Thursday, October 13, 2011

MathLand 2.0

MathLand got a face lift over the summer.  Every summer I edit the levels and clean up problems, but this summer, the entire Algebra 1 and Algebra 2 course got a total update featuring:

1. A three phase delivery for each level: lesson, practice, and mastery test.  Yup, now to earn points for a level, students must pass a mastery test all by themselves.  The mastery test contains about 5 questions that mirror the questions in the lesson.  The practice problems are optional and done only if students and/or teacher feel they need more practice in order to pass the mastery test.  Human help is readily available for lessons and practice, but no human help is allowed on the test.

2. An entirely electronic format.  Because I am not allowed to have a printer in my classroom, I am still making massive amounts of copies from the printouts of the electronic files.  However, I am one step closer to getting the levels on the web where students can access them from anywhere.  They are also WAY easier for me to edit.

3. Consistent formats between levels.  My mishmosh of levels was causing undue stress by me having to explain a lot of vague or missing directions and making kids have to reorient themselves on every level.  Now the levels look the same, contain clear step-by-step instructions, have built in make-your-own reference sheets when needed, utilize systematic and direct instruction, and...

4. Clearly defined learning targets written in the same place on every level.
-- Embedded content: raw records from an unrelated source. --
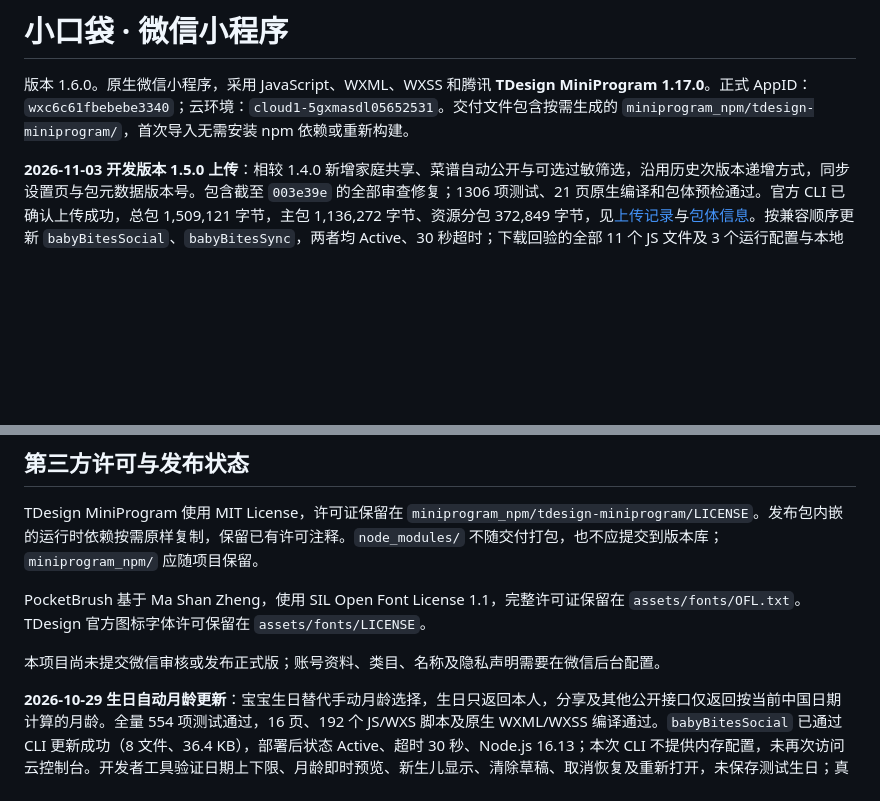
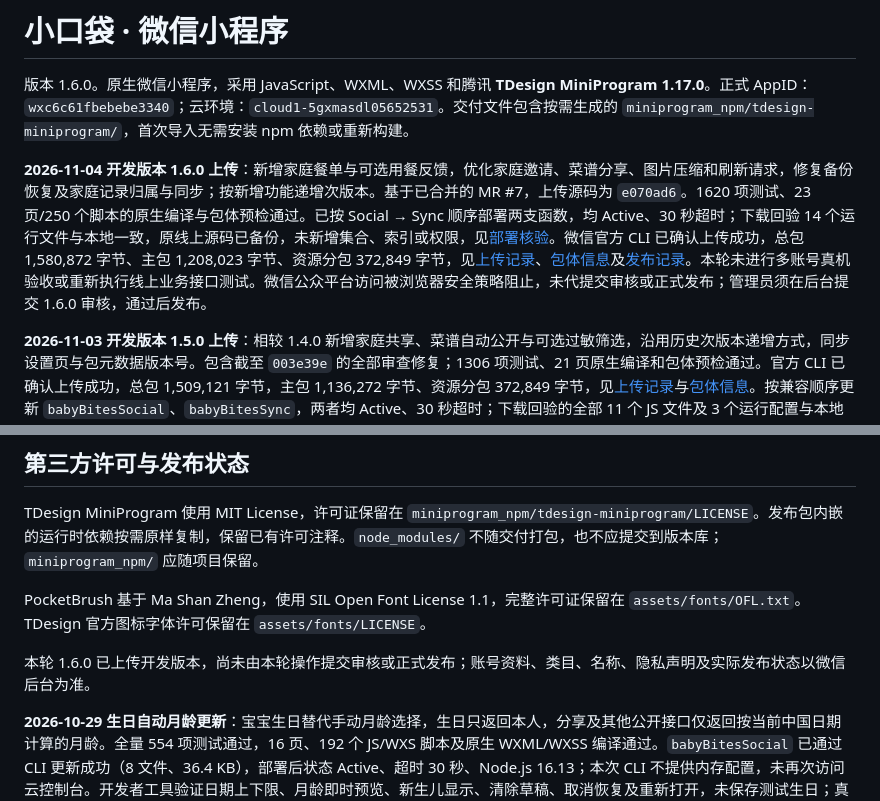
Before and after one commit to yanagao/baby-bites-miniprogram, a Markdown page: README.md, 2 parts joined by grey strips. Drawn GitHub-style; blank space fills up the shorter version.

Commit message:
docs: record mini program 1.6.0 upload and deployment

```diff
--- a/README.md
+++ b/README.md
@@ -1,6 +1,8 @@
 # 小口袋 · 微信小程序
 
 版本 1.6.0。原生微信小程序，采用 JavaScript、WXML、WXSS 和腾讯 **TDesign MiniProgram 1.17.0**。正式 AppID：`wxc6c61fbebebe3340`；云环境：`cloud1-5gxmasdl05652531`。交付文件包含按需生成的 `miniprogram_npm/tdesign-miniprogram/`，首次导入无需安装 npm 依赖或重新构建。
+
+**2026-11-04 开发版本 1.6.0 上传**：新增家庭餐单与可选用餐反馈，优化家庭邀请、菜谱分享、图片压缩和刷新请求，修复备份恢复及家庭记录归属与同步；按新增功能递增次版本。基于已合并的 MR #7，上传源码为 `e070ad6`。1620 项测试、23 页/250 个脚本的原生编译与包体预检通过。已按 Social → Sync 顺序部署两支函数，均 Active、30 秒超时；下载回验 14 个运行文件与本地一致，原线上源码已备份，未新增集合、索引或权限，见[部署核验](../output/release-1.6.0/verification.json)。微信官方 CLI 已确认上传成功，总包 1,580,872 字节、主包 1,208,023 字节、资源分包 372,849 字节，见[上传记录](../output/release-1.6.0/upload.log)、[包体信息](../output/release-1.6.0/upload-info.json)及[发布记录](../output/release-1.6.0/release.json)。本轮未进行多账号真机验收或重新执行线上业务接口测试。微信公众平台访问被浏览器安全策略阻止，未代提交审核或正式发布；管理员须在后台提交 1.6.0 审核，通过后发布。
 
 **2026-11-03 开发版本 1.5.0 上传**：相较 1.4.0 新增家庭共享、菜谱自动公开与可选过敏筛选，沿用历史次版本递增方式，同步设置页与包元数据版本号。包含截至 `003e39e` 的全部审查修复；1306 项测试、21 页原生编译和包体预检通过。官方 CLI 已确认上传成功，总包 1,509,121 字节，主包 1,136,272 字节、资源分包 372,849 字节，见[上传记录](../output/release-1.5.0/upload.log)与[包体信息](../output/release-1.5.0/upload-info.json)。按兼容顺序更新 `babyBitesSocial`、`babyBitesSync`，两者均 Active、30 秒超时；下载回验的全部 11 个 JS 文件及 3 个运行配置与本地一致，原版源码已备份，见[部署核验](../output/release-1.5.0/verification.json)。真实开发者工具的 `identity`、`familyState`、`mine` 接口通过，见[接口检查](../output/release-1.5.0/live-api-check.json)。本次完成开发版本上传和后端部署，尚未提交审核或正式发布；微信公众平台页面访问被浏览器安全策略阻止，后台步骤需账号管理员继续操作。本次未做新版真机、多账号完整验收。
 
@@ -298,7 +300,7 @@ TDesign MiniProgram 使用 MIT License，许可证保留在 `miniprogram_npm/tde
 
 PocketBrush 基于 Ma Shan Zheng，使用 SIL Open Font License 1.1，完整许可证保留在 `assets/fonts/OFL.txt`。TDesign 官方图标字体许可保留在 `assets/fonts/LICENSE`。
 
-本项目尚未提交微信审核或发布正式版；账号资料、类目、名称及隐私声明需要在微信后台配置。
+本轮 1.6.0 已上传开发版本，尚未由本轮操作提交审核或正式发布；账号资料、类目、名称、隐私声明及实际发布状态以微信后台为准。
 
 **2026-10-29 生日自动月龄更新**：宝宝生日替代手动月龄选择，生日只返回本人，分享及其他公开接口仅返回按当前中国日期计算的月龄。全量 554 项测试通过，16 页、192 个 JS/WXS 脚本及原生 WXML/WXSS 编译通过。`babyBitesSocial` 已通过 CLI 更新成功（8 文件、36.4 KB），部署后状态 Active、超时 30 秒、Node.js 16.13；本次 CLI 不提供内存配置，未再次访问云控制台。开发者工具验证日期上下限、月龄即时预览、新生儿显示、清除草稿、取消恢复及重新打开，未保存测试生日；真实云端 `mine` 额外返回 `babyBirthDate:null`，当前公开主页仍未创建。本机业务数据与云端资料摘要前后一致，见 [生日交互验收](../output/birthday/qa.json)和[未保存生日草稿截图](../output/birthday/birthday-draft.png)。正式跨账号保存仍需真机验收。官方开发预览打包成功，主包 1,905,685 字节、资源分包 781,591 字节，见 [包体记录](../output/birthday/preview-info.json)；未提交审核或发布。
 
```
Also changed, not shown: cloudfunctions/babyBitesSocial/README.md (+3 -1 lines), cloudfunctions/babyBitesSync/README.md (+3 -1 lines).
5. A "work during work time" sticker with independent study skills listed on it to help students help themselves before asking for help with math (like getting out the assignment, gathering the materials, reading the directions, identifying what is confusing, having previously completed work from that level out on their desk).

6. Each level focuses on just one skill.  No more multiple skill levels that caused mass confusion when one piece was missing.  Each level is one specific skill that leads up to the next one, which leads to the next one until the entire learning objective is completed.  Some objectives require one level, others 4 or 5.
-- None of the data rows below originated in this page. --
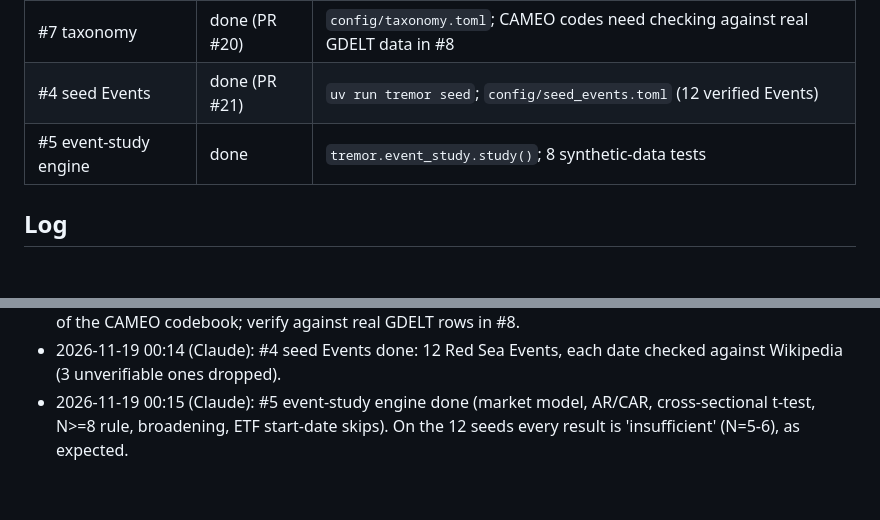
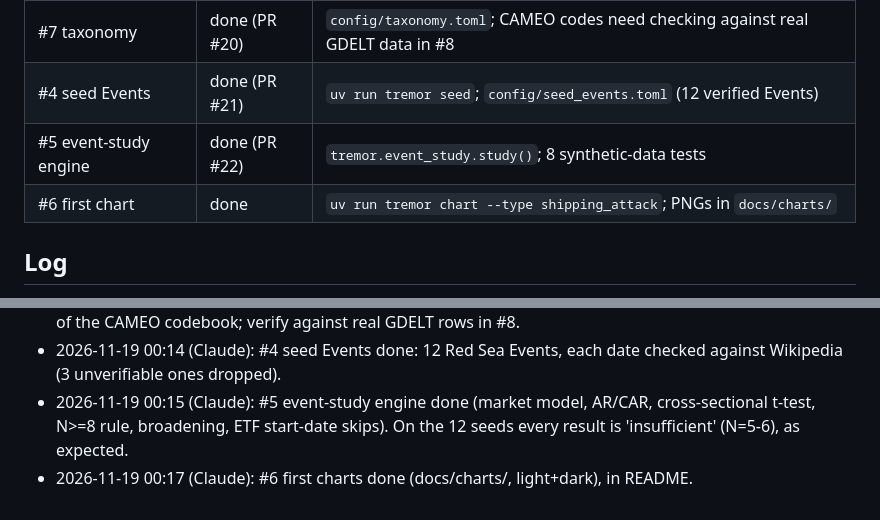
Before and after one commit to bradenlocsin/tremor, a Markdown page: HANDOFF.md, 2 parts joined by grey strips. GitHub-like rendering; blank space fills up the shorter version.

```diff
--- a/HANDOFF.md
+++ b/HANDOFF.md
@@ -19,7 +19,8 @@ Running log so any agent (Claude Code or Codex) can continue TREMOR's overnight
 | #3 prices | done (PR #19) | `uv run tremor prices` fills `data/tremor.sqlite`; BDRY history starts 2018-03-22 |
 | #7 taxonomy | done (PR #20) | `config/taxonomy.toml`; CAMEO codes need checking against real GDELT data in #8 |
 | #4 seed Events | done (PR #21) | `uv run tremor seed`; `config/seed_events.toml` (12 verified Events) |
-| #5 event-study engine | done | `tremor.event_study.study()`; 8 synthetic-data tests |
+| #5 event-study engine | done (PR #22) | `tremor.event_study.study()`; 8 synthetic-data tests |
+| #6 first chart | done | `uv run tremor chart --type shipping_attack`; PNGs in `docs/charts/` |
 
 ## Log
 
@@ -28,3 +29,4 @@ Running log so any agent (Claude Code or Codex) can continue TREMOR's overnight
 - 2026-11-19 00:12 (Claude): #7 taxonomy (12 Event types, 6 Regions) done. CAMEO codes are from memory of the CAMEO codebook; verify against real GDELT rows in #8.
 - 2026-11-19 00:14 (Claude): #4 seed Events done: 12 Red Sea Events, each date checked against Wikipedia (3 unverifiable ones dropped).
 - 2026-11-19 00:15 (Claude): #5 event-study engine done (market model, AR/CAR, cross-sectional t-test, N>=8 rule, broadening, ETF start-date skips). On the 12 seeds every result is 'insufficient' (N=5-6), as expected.
+- 2026-11-19 00:17 (Claude): #6 first charts done (docs/charts/, light+dark), in README.
```
Also changed, not shown: README.md (+6 -0 lines), docs/charts/red-sea-military-strikes-dark.png (added), docs/charts/red-sea-military-strikes-light.png (added), docs/charts/red-sea-shipping-attacks-dark.png (added), docs/charts/red-sea-shipping-attacks-light.png (added), 4 other files.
7. Alignment to the Common Core State Standards for Mathematics.

I have been away from my blog for a long time, and right now I'm away from my bookshelf, but these improvements were based on and inspired by some new books I've read, and as soon as I'm back by my bookshelf, I will add them to my book list.


Cimorene said...
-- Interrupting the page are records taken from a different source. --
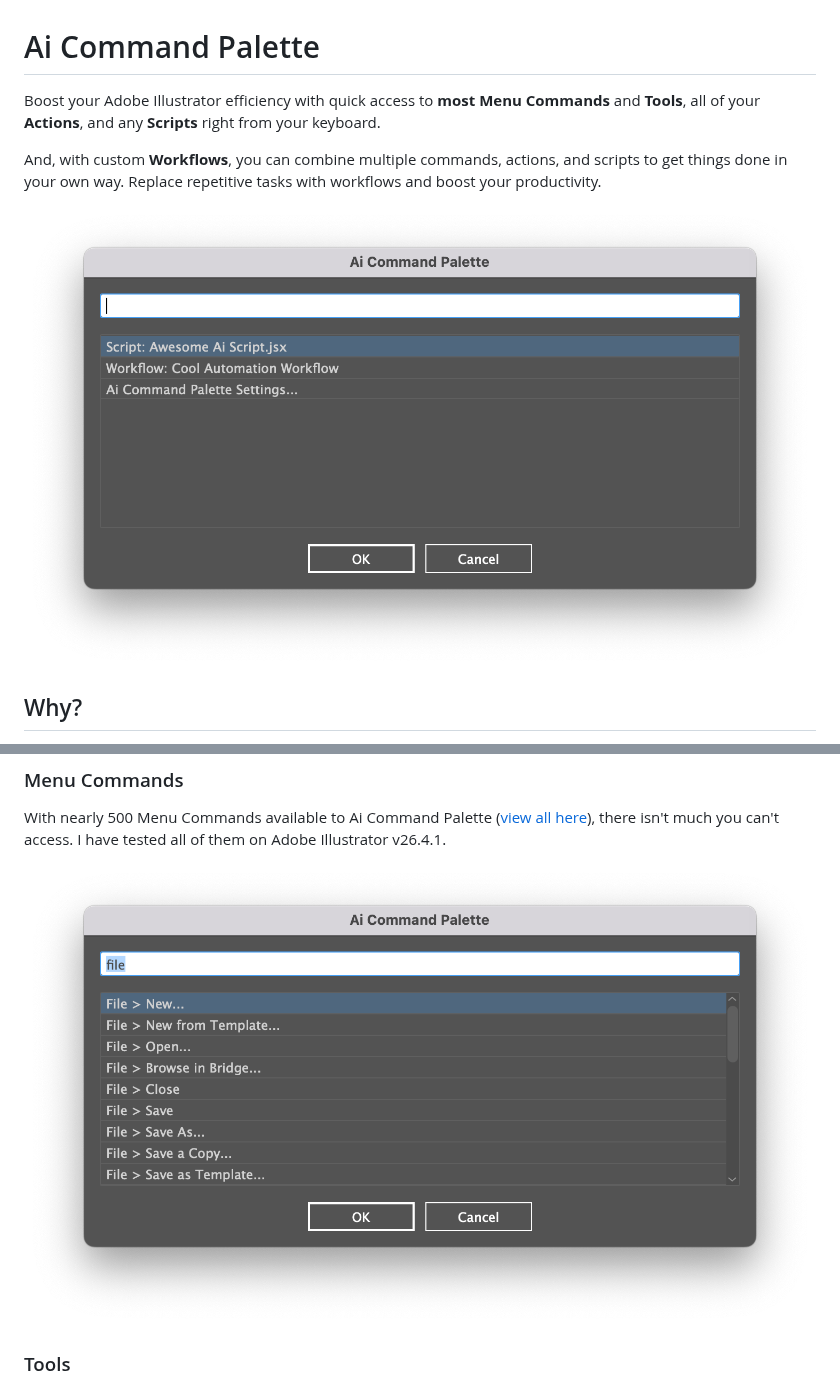
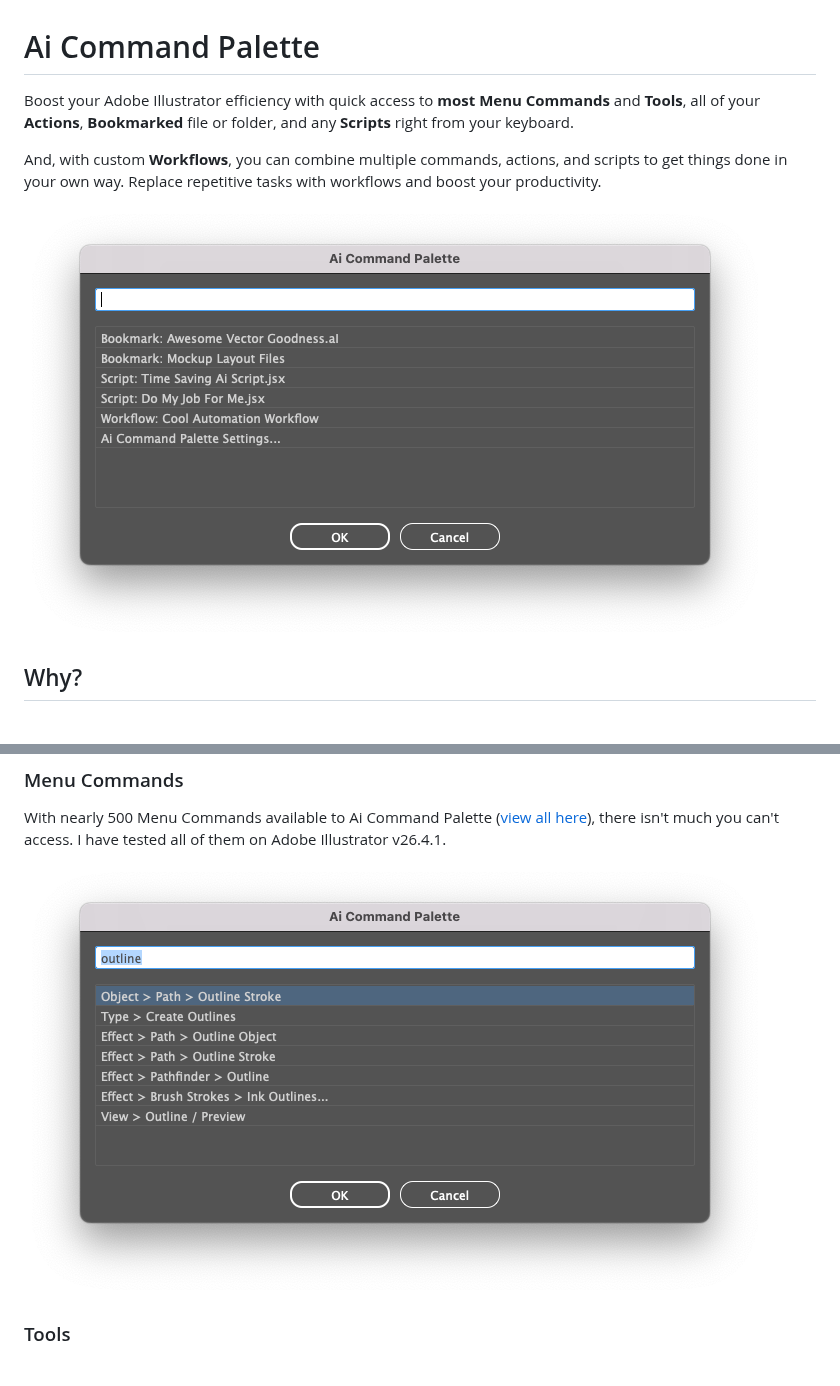
Before and after one commit to joshbduncan/AiCommandPalette, a Markdown page: README.md, 2 parts joined by grey strips. Rendered like a GitHub page; pictures changed too: images/menu-commands.png, images/palette.png.

```diff
--- a/README.md
+++ b/README.md
@@ -1,6 +1,6 @@
 # Ai Command Palette
 
-Boost your Adobe Illustrator efficiency with quick access to **most Menu Commands** and **Tools**, all of your **Actions**, and any **Scripts** right from your keyboard.
+Boost your Adobe Illustrator efficiency with quick access to **most Menu Commands** and **Tools**, all of your **Actions**, **Bookmarked** file or folder, and any **Scripts** right from your keyboard.
 
 And, with custom **Workflows**, you can combine multiple commands, actions, and scripts to get things done in your own way. Replace repetitive tasks with workflows and boost your productivity.
 
```
Also changed, not shown: other parts of README.md (+30 -1 lines), CHANGLOG.md (+31 -1 lines), TODO.md (+1 -2 lines), images/bookmarks.png (added), images/document-report.png (added), images/go-to-functionality.png (added), 5 other files.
Hi! I teach 3rd grade in a rural elementary school in Tennessee, and I've been thinking about gamifying my departmentalized math class for a few years now. I am on maternity leave with a newborn, so most of my conceptions I am working in my head as I am rocking the baby... :p It works I guess! I just happened onto your site today and loved the personalized characters with the badges! (I'm probably going to create a space theme somehow)... Can you direct me to a page where your "gamifying" process is broken down. How do you earn badges? do you get perks? is there an end goal? how much time elapses between levels? .... so many questions, I'm hoping you can direct me to an explanitory page! :)

ksf said...


I can email you some documents you might find helpful. My email is

If you email me, I think I can address all your questions. Or else post a way to contact you directly and I'll send information to you.